Task directions |
Of the lines below, write out exactly those from the line with "<label>Availability Id:</label>" through the line with "<label>Hospital:</label>", both included, and skip the rest.

• • • • • • •

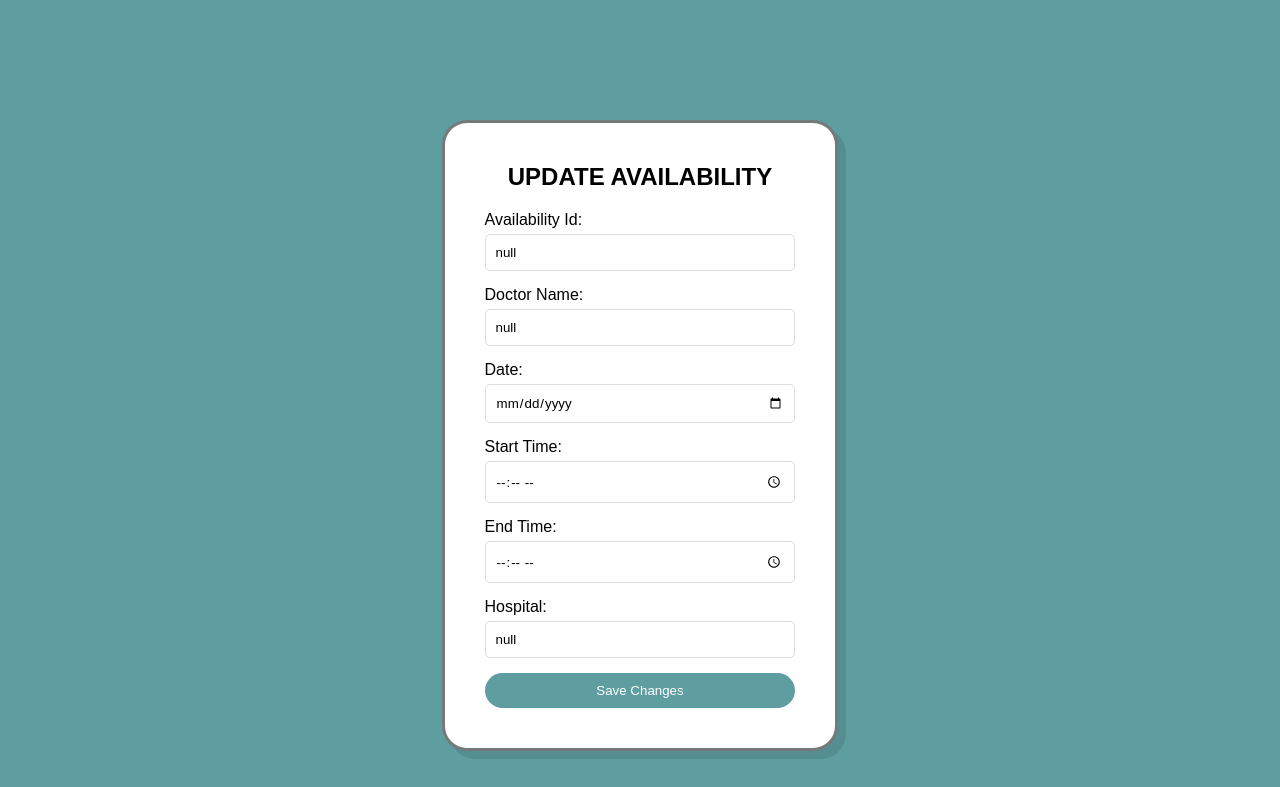
Repository: MonaliWatareka/echanneling
Page: http://localhost/PatientDemo/updateAvailability.jsp
An editor plug-in stored every save of this project. The page is shown before and after the next save, followed by the edit.
The browser window is 1280 px wide. The pictures show the whole page.
The page is served by Tomcat 10. Other server files are loaded and not shown.

Above is the page before, as saved 2024-10-12 14:13:44.

### Project/PatientDemo/src/main/webapp/updateAvailability.jsp
<%@ page language="java" contentType="text/html; charset=UTF-8"
    pageEncoding="UTF-8"%>

<!DOCTYPE html>

<html lang="en">

<head>
    <meta charset="UTF-8">
    <meta name="viewport" content="width=device-width, initial-scale=1.0">
    <title>Update Availability</title>
    <link rel="stylesheet" href="${pageContext.request.contextPath}/css/update doctor availability.css">
</head>

<body>

	<%
	    // Retrieve parameters passed from availabilityList.jsp
	    String aid = request.getParameter("availabilityId");
	    String doctorname = request.getParameter("doctorname");
	    String date = request.getParameter("date");
	    String starttime = request.getParameter("starttime");
	    String endtime = request.getParameter("endtime");
	    String hospital = request.getParameter("hospital");
	%>


    <div class="wrapper">
        <div class="form-box">
            <header>UPDATE AVAILABILITY</header>
            <form action="updateAvailability" method="post">

            	<label>Availability Id:</label>
                <input type="text" class="input-field" name="aid" value="<%=aid%>" readonly>

            	<label>Doctor Name:</label>
                <input type="text" class="input-field" name="doctorname" value="<%=doctorname%>" readonly>

                <label>Date:</label>
                <input type="date" class="input-field" name="date" value="<%=date%>" required>

                <label>Start Time:</label>
                <input type="time" class="input-field" name="starttime" value="<%=starttime%>" required>

                <label>End Time:</label>
				<input type="time" class="input-field" name="endtime" value="<%=endtime%>" required>

                <label>Hospital:</label>
                <input type="text" class="input-field" name="hospital" value="<%=hospital%>" required>

                <button type="submit" class="add-btn" style="border-radius:25px;">Save Changes</button>
            </form>
        </div>
    </div>
    <br><br>


</body>
</html>

### Project/PatientDemo/src/main/webapp/css/update doctor availability.css

* {
    margin: 0;
    padding: 0;
    box-sizing: border-box;
    font-family: 'Arial', sans-serif;
}

body{
    background-color: cadetblue;
}

/* Navigation Bar */
.nav {
    width: 100%;
    height: 55px;
    background:rgb(255, 255, 255);
    display: flex;
    justify-content: space-between;
    align-items: center;
    padding: 0 50px;
    position: fixed;
    top: 0;
    left: 0;
    z-index: 100;
}

.nav-logo p {
    color: #000000;
    font-size: 24px;
    font-weight: bold;
}

.nav-menu ul {
    list-style: none;
    display: flex;
}

.nav-menu ul li {
    margin-right: 20px;
}

.nav-menu ul li a {
    color: #000000;
    text-decoration: none;
    font-size: 15px;
    transition: color 0.3s ease;
}

.nav-menu ul li a:hover,
.nav-menu ul li a.active {
    color:cadetblue;
}

.nav-button .btn {
    background-color: cadetblue;
    color: #fff;
    padding: 10px 20px;
    border: none;
    cursor: pointer;
    border-radius: 30px;
    transition: background-color 0.3s ease;
}

.nav-button .btn:hover {
    background-color: lightblue;
}

.wrapper {
    margin-top: 120px;
    display: flex;
    justify-content: center;
}

.form-box {
    background-color: #fff;
    padding: 40px;
    border: rgba(0, 7, 7, 0.537) solid;
    border-radius: 25px;
    box-shadow: 8px 8px rgba(0, 0, 0, 0.1);
}

header {
    font-size: 24px;
    font-weight: bold;
    margin-bottom: 20px;
    text-align: center;
}

label {
    font-size: 16px;
    display: block;
    margin-bottom: 5px;
}

.input-field {
    width: 100%;
    padding: 10px;
    margin-bottom: 15px;
    border-radius: 5px;
    border: 1px solid #ddd;
}

.add-btn {
    width: 100%;
    padding: 10px;
    background-color: cadetblue;
    color: white;
    border: none;
    border-radius: 5px;
    cursor: pointer;
}

.add-btn:hover {
    background-color: lightblue;
}


footer {
    width: 100%;
    background-color: rgb(255, 255, 255);
    padding: 20px 0;
    text-align: center;
    position: fixed;
    bottom: 0;
    left: 0;
}

.footer-content {
    display: flex;
    flex-direction: column;
    align-items: center;
    color: rgb(0, 0, 0);
}

.footer-content p {
    margin: 0;
    font-size: 14px;
}

After the next save:
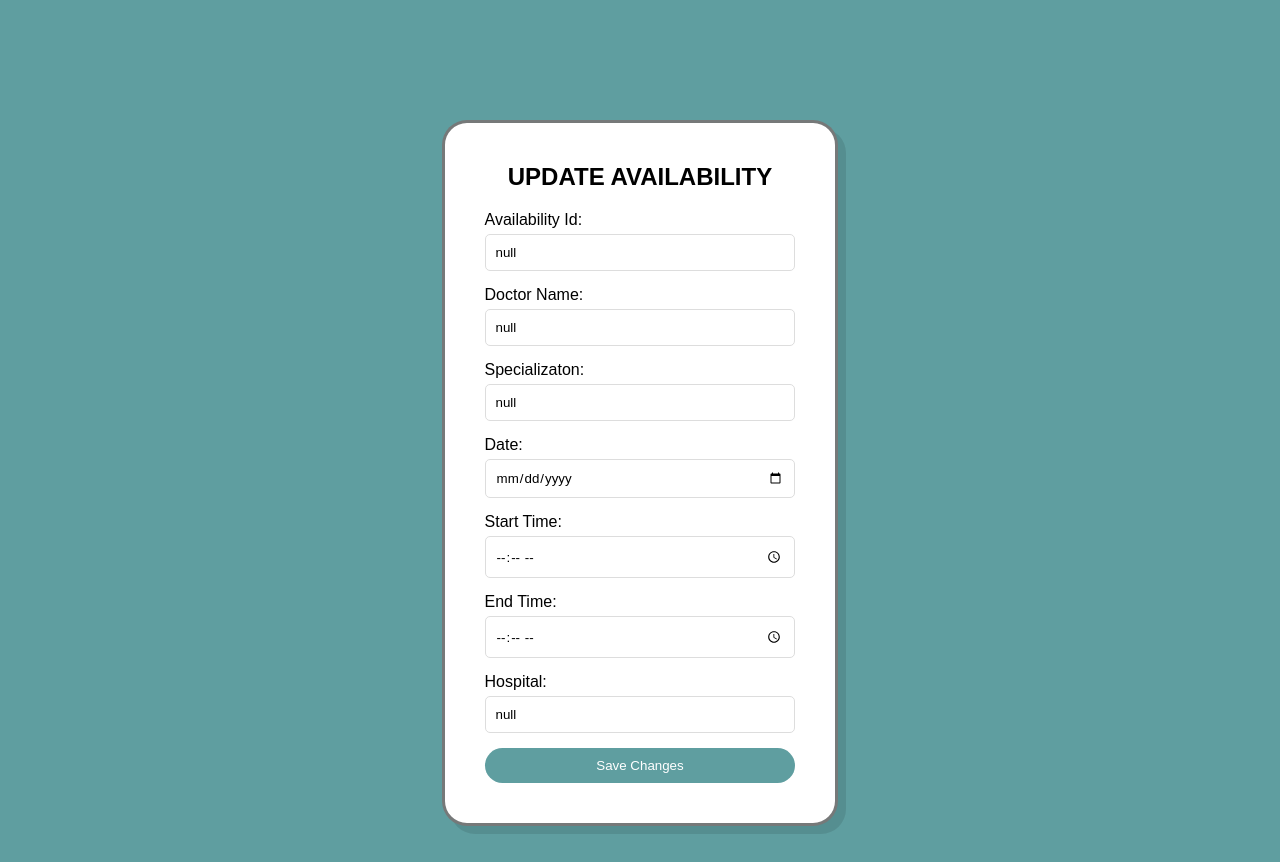
Saved 2 min 31 s later.
--- a/Project/PatientDemo/src/main/webapp/updateAvailability.jsp
+++ b/Project/PatientDemo/src/main/webapp/updateAvailability.jsp
@@ -18,6 +18,7 @@
 	    // Retrieve parameters passed from availabilityList.jsp
 	    String aid = request.getParameter("availabilityId");
 	    String doctorname = request.getParameter("doctorname");
+	    String special = request.getParameter("special");
 	    String date = request.getParameter("date");
 	    String starttime = request.getParameter("starttime");
 	    String endtime = request.getParameter("endtime");
@@ -35,6 +36,9 @@
 
             	<label>Doctor Name:</label>
                 <input type="text" class="input-field" name="doctorname" value="<%=doctorname%>" readonly>
+
+            	<label>Specializaton:</label>
+                <input type="text" class="input-field" name="special" value="<%=special%>" readonly>
 
                 <label>Date:</label>
                 <input type="date" class="input-field" name="date" value="<%=date%>" required>
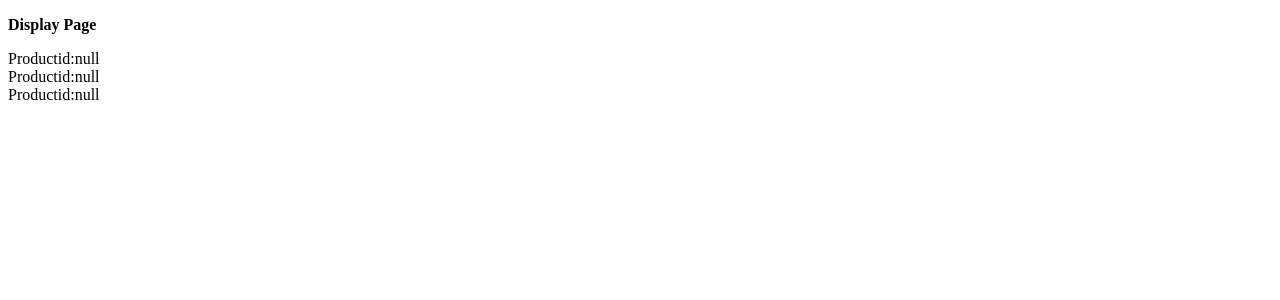
Repository: Vishu4401/FlyAway-An-Airline-Booking-Portal-
Page: http://localhost/Retrieving_the_Product_Details_Using_the_Product_ID/display.jsp
These files come from the project's save history. The page is drawn as it stood at one moment and after the next save; the edit follows.
The browser window is 1280 px wide. The pictures show the whole page.
The page is served by Tomcat 9.

Above is the page before, as saved 2022-08-23 03:19:17.

### Retrieving_the_Product_Details_Using_the_Product_ID/src/main/webapp/display.jsp
<%@ page language="java" contentType="text/html; charset=ISO-8859-1"
    pageEncoding="ISO-8859-1"%>
<!DOCTYPE html PUBLIC "-//W3C//DTD HTML 4.01 Transitional//EN" "http://www.w3.org/TR/html4/loose.dtd">
<html>
<head>
<meta http-equiv="Content-Type" content="text/html; charset=ISO-8859-1">
<title>Display the Products</title>
</head>
<body>
<p><b>Display Page</b></p>
<%
String prid=(String)session.getAttribute("productid");
out.print("Productid:"+prid);
out.print("<br>");
String prname=(String)session.getAttribute("productname");
out.print("Productid:"+prname);
out.print("<br>");
String prprice=(String)session.getAttribute("productprice");
out.print("Productid:"+prprice);


%>
</body>
</html>

After the next save:
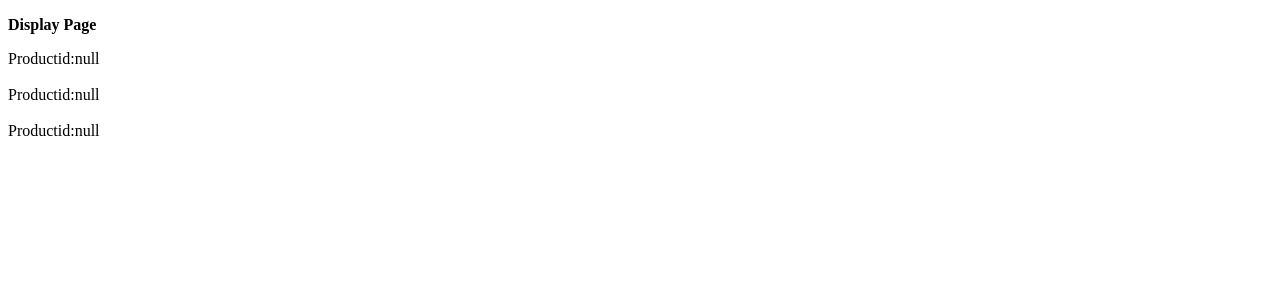
Saved 23 s later.
--- a/Retrieving_the_Product_Details_Using_the_Product_ID/src/main/webapp/display.jsp
+++ b/Retrieving_the_Product_Details_Using_the_Product_ID/src/main/webapp/display.jsp
@@ -12,8 +12,11 @@
 String prid=(String)session.getAttribute("productid");
 out.print("Productid:"+prid);
 out.print("<br>");
+out.print("<br>");
+
 String prname=(String)session.getAttribute("productname");
 out.print("Productid:"+prname);
+out.print("<br>");
 out.print("<br>");
 String prprice=(String)session.getAttribute("productprice");
 out.print("Productid:"+prprice);

After the save that followed:
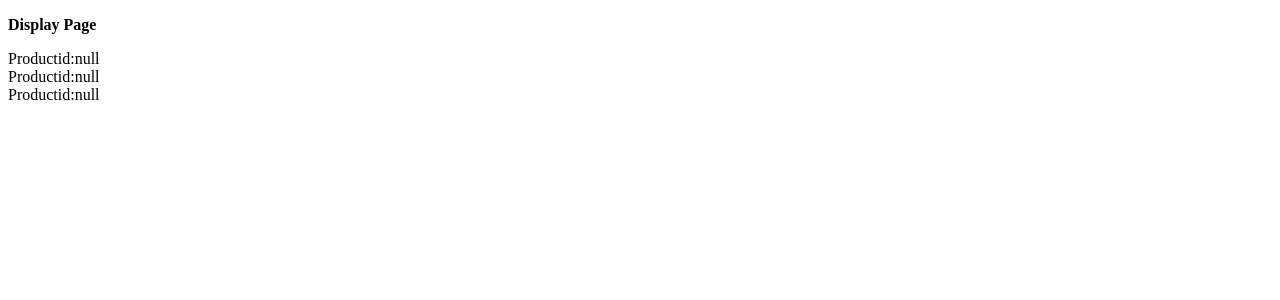
Saved 11 s later.
--- a/Retrieving_the_Product_Details_Using_the_Product_ID/src/main/webapp/display.jsp
+++ b/Retrieving_the_Product_Details_Using_the_Product_ID/src/main/webapp/display.jsp
@@ -12,11 +12,9 @@
 String prid=(String)session.getAttribute("productid");
 out.print("Productid:"+prid);
 out.print("<br>");
-out.print("<br>");
 
 String prname=(String)session.getAttribute("productname");
 out.print("Productid:"+prname);
-out.print("<br>");
 out.print("<br>");
 String prprice=(String)session.getAttribute("productprice");
 out.print("Productid:"+prprice);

• • • • • • •

Solved problem |
            	<label>Availability Id:</label>
                <input type="text" class="input-field" name="aid" value="<%=aid%>" readonly>

            	<label>Doctor Name:</label>
                <input type="text" class="input-field" name="doctorname" value="<%=doctorname%>" readonly>

                <label>Date:</label>
                <input type="date" class="input-field" name="date" value="<%=date%>" required>

                <label>Start Time:</label>
                <input type="time" class="input-field" name="starttime" value="<%=starttime%>" required>

                <label>End Time:</label>
				<input type="time" class="input-field" name="endtime" value="<%=endtime%>" required>

                <label>Hospital:</label>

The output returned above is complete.